Segment Open

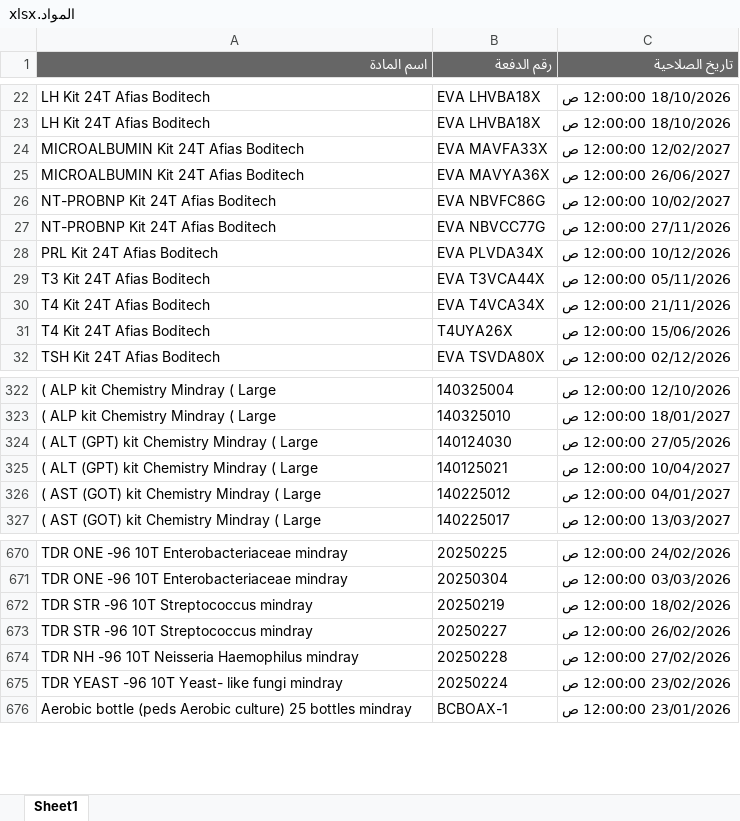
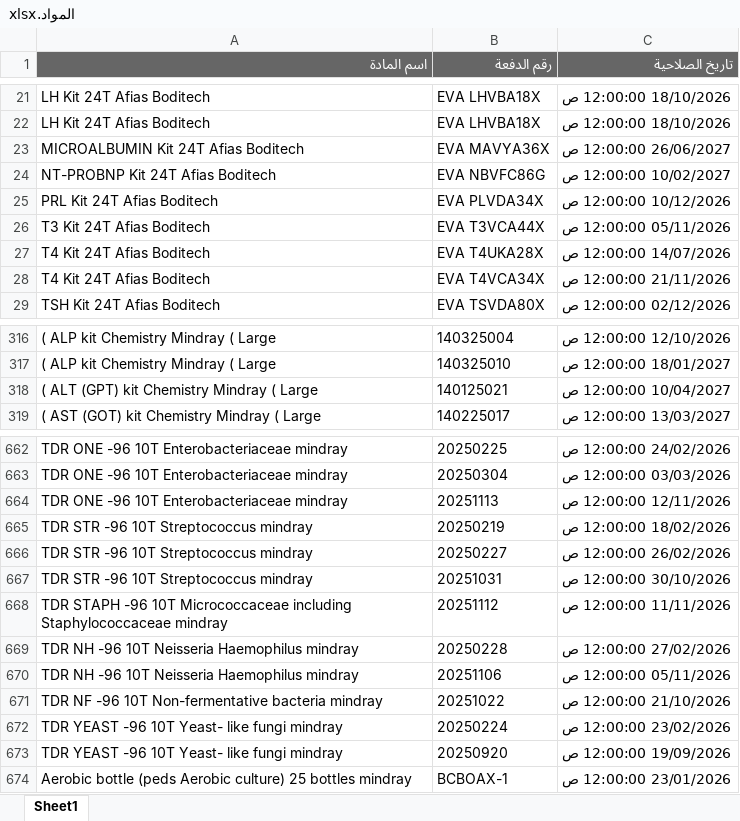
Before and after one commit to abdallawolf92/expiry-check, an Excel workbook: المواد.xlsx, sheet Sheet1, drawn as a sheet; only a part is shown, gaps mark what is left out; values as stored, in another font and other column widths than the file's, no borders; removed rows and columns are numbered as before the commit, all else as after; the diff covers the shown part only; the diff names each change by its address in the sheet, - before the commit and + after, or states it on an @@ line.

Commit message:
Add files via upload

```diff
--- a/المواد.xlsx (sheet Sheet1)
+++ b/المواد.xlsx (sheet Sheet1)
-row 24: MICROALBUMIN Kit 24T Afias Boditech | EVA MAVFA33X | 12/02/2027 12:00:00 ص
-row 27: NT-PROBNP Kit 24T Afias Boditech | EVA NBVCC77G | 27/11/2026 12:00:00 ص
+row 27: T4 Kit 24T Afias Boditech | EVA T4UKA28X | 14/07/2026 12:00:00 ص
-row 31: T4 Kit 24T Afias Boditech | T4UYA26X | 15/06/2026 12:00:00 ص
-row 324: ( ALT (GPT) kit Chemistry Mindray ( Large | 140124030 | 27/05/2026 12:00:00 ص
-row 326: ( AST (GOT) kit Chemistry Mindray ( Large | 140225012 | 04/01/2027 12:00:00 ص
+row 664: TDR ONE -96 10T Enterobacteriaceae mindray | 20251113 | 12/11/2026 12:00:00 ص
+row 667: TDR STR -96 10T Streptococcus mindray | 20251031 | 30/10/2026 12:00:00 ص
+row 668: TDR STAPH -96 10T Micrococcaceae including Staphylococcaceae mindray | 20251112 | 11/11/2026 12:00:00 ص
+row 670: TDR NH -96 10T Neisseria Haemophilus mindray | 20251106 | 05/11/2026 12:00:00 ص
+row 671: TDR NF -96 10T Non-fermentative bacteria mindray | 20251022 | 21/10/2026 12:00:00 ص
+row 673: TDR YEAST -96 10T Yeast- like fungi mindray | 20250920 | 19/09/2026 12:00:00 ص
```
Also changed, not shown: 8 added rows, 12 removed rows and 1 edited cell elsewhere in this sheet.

Segment Closed
Segment Open

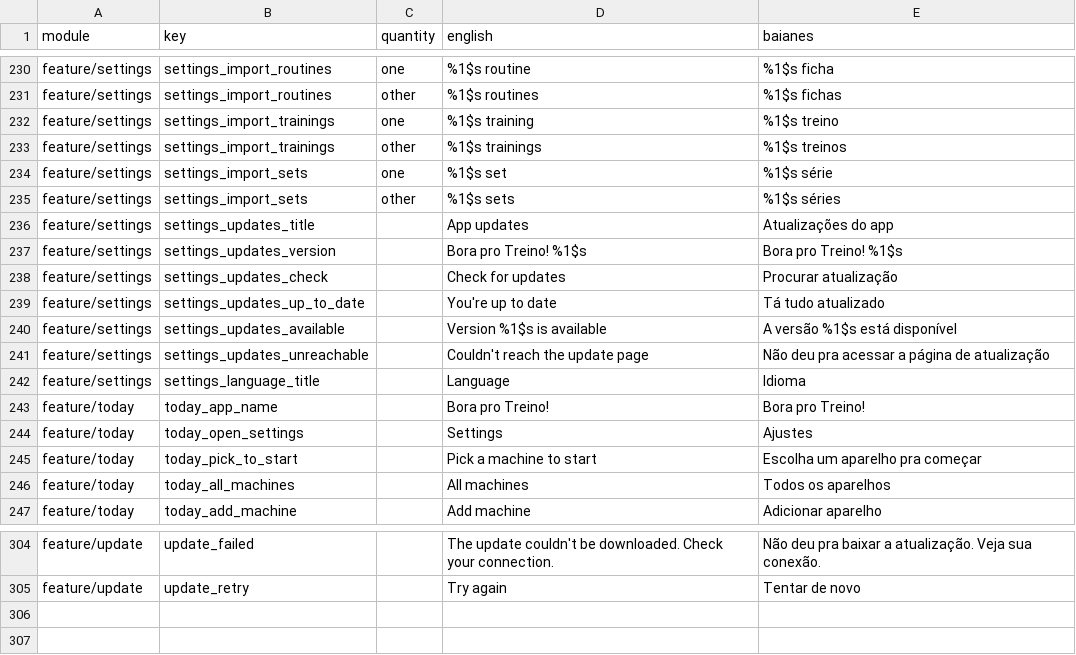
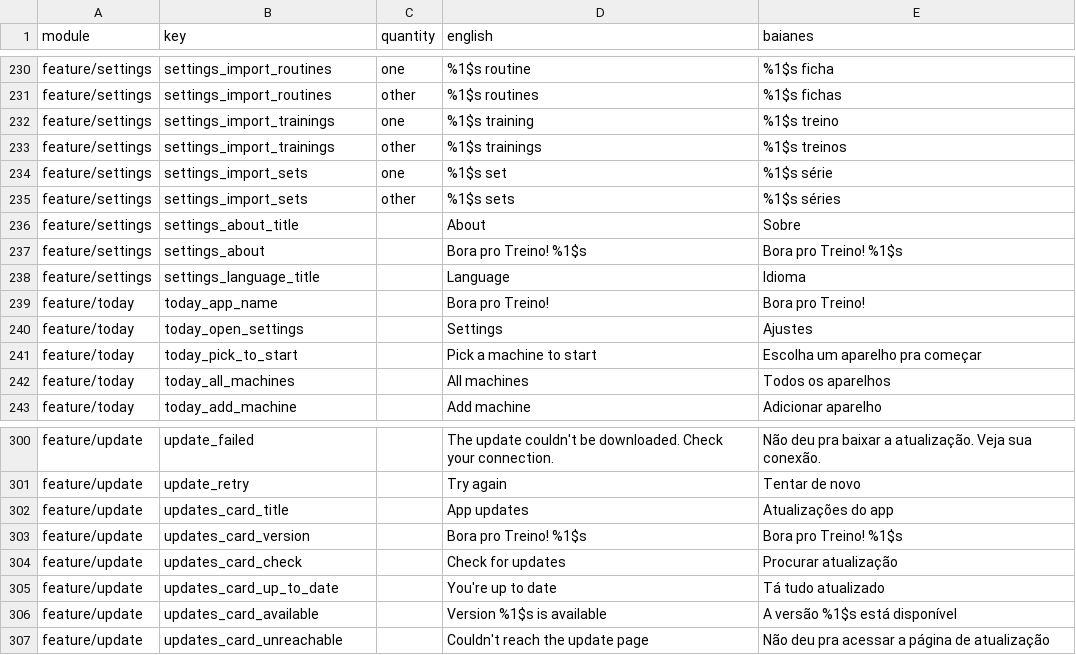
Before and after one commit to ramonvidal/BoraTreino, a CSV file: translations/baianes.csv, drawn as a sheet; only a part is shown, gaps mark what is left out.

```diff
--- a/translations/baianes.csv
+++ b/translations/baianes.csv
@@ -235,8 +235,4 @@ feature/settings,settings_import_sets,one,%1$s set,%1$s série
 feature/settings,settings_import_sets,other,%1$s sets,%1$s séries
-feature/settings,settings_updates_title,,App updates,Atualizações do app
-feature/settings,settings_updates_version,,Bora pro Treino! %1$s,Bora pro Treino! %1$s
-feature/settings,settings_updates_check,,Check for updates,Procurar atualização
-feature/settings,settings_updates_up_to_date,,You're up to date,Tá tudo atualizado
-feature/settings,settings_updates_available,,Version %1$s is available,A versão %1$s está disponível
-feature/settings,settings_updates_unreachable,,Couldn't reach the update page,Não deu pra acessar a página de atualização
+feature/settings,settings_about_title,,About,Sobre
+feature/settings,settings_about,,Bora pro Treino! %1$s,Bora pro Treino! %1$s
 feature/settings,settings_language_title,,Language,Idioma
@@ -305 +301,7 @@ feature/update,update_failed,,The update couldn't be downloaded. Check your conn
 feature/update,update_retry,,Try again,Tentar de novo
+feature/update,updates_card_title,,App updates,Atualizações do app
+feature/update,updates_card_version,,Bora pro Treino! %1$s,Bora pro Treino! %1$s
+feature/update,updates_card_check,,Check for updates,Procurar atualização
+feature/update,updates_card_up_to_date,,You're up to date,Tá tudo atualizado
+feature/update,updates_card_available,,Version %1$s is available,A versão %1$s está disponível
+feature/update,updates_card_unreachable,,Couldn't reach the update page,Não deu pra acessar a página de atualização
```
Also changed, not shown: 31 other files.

Segment Closed

» **Your objective**: Report every line containing the word "changed" from the listing above.

» **Exercise output**:
Also changed, not shown: 8 added rows, 12 removed rows and 1 edited cell elsewhere in this sheet.
Also changed, not shown: 31 other files.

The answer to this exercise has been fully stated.